The Planning Commission this week gave its blessing to a controversial proposal that would allow the city's Redevelopment Agency to condemn property to spur industrial and commercial growth in the south part of town.
A commission majority voted Monday to recommend that the City Council approve the plan, which it is scheduled to consider on Nov. 10. The council is scheduled to hold a hearing on the plan's environmental impact report on Monday.
The commission's action, the first step in the approval process, was a setback for a citizens group that has strongly opposed the proposal to employ the state's eminent domain law for redevelopment. Former Councilman William M. Molinari, chairman of South Montebello Area Residents Together, vowed to step up pressure when the proposal goes before the City Council.
"This is just an advisory vote," Molinari said. "We are prepared to present some very vigorous opposition."
Asked whether the group would sue the city if the proposal is passed, Molinari replied, "We're keeping all our options open."
Under the redevelopment proposal, single-family, owner-occupied homes would be exempt from the city's use of eminent domain--a process by which cities can seize property for the public good as long as the owner is paid a fair price.
Only a handful of people watched as the commission approved the proposal. At a public hearing two weeks ago, angry members of the group testified against the plan before more than 60 applauding supporters.
The commission voted 4 to 2, with one absention, to recommend that the council give the Redevelopment Agency the power of eminent domain in the 287-acre South Montebello Industrial Redevelopment Project area, located in an area south of Washington Boulevard. Commissioner Manuel Haro joined Schneider in opposing the use of eminent domain in the area.
It then voted 4 to 1, with two abstentions, in favor of being able to use eminent domain in the Montebello Economic Revitalization Project area. The district covers 332 acres that start south of Washington Boulevard and stretch north past the Whittier Boulevard commercial district. Haro said he abstained from voting because he has a business in that redevelopment zone. Commission Chairman Henry E. Lozano said he abstained from both votes because he was absent and missed testimony during the public hearing earlier this month.
"The future of Montebello will be improved by redevelopment," said Commissioner David M. Palos, who moved to approve condemnation powers for both areas. "The power of eminent domain will certainly speed up that change."
Commissioner George J. Schneider said he voted against using eminent domain in both cases because use of the powerful redevelopment tool could impose a hardship on area property owners.
"I have a hard time with the words eminent domain, " he said. "To me there are some unknowns."
The plan to give the Redevelopment Agency the power to condemn property has drawn strong support from city staff, and strong opposition from the citizens group, composed of residents and business owners in South Montebello.
City Administrator Joseph M. Goeden said the city's Redevelopment Agency needs eminent domain--but only as a last resort--to be able to assemble sizable parcels of land that can attract new industrial and commercial development.
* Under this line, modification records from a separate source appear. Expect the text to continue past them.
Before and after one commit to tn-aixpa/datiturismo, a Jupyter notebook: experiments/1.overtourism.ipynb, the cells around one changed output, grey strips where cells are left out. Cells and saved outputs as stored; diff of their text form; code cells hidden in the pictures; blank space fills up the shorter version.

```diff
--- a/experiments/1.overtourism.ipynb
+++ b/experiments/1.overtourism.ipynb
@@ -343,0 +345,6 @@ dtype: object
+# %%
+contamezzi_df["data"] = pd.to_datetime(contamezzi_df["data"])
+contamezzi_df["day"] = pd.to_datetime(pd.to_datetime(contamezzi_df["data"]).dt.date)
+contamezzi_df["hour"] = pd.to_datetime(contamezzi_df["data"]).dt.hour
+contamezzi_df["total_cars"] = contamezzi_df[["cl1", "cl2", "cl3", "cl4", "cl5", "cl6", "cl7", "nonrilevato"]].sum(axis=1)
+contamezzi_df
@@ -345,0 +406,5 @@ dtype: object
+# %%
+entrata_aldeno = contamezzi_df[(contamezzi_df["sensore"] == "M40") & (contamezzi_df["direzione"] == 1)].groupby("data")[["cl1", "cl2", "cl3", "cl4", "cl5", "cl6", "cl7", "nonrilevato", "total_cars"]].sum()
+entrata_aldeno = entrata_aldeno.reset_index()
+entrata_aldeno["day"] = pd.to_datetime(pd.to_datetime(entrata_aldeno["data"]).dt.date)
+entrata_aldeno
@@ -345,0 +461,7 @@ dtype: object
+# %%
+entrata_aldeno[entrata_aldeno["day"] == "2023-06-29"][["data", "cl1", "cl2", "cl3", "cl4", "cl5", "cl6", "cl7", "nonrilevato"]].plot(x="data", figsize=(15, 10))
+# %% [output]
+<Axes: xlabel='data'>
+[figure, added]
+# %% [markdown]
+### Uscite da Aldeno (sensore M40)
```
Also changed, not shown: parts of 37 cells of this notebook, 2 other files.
Goeden says the economic stability of the city depends on new development, and the jobs and tax revenue that would come with it.
The citizens group contends that the city has not yet proven that it can protect residents from the nuisance and health risk of increased traffic, noise and pollution, among other things, that could come with redevelopment.
Environmental impact reports prepared by a city consultant indicate the use of eminent domain would hasten development in the area, and indeed could bring additional traffic, emissions, and noise, and also put a strain on area water systems.
But the reports say improvements to the road and water system and compliance with the city's noise ordinance would reduce the impact to well within acceptable levels.
City officials say the environmental impact of each project will be assessed on a case-by-case basis and residents will be protected.
But members of the citizens group say they would like to see specific development plans and buffering measures before the redevelopment agency is given condemnation power.
"Regardless of any potential (financial benefit), we feel the potential adverse impact is greater," Molinari said.
Last week, members of the group and other community activists announced they will seek to recall four council members for their "callous disregard" for residents while considering the redevelopment proposal.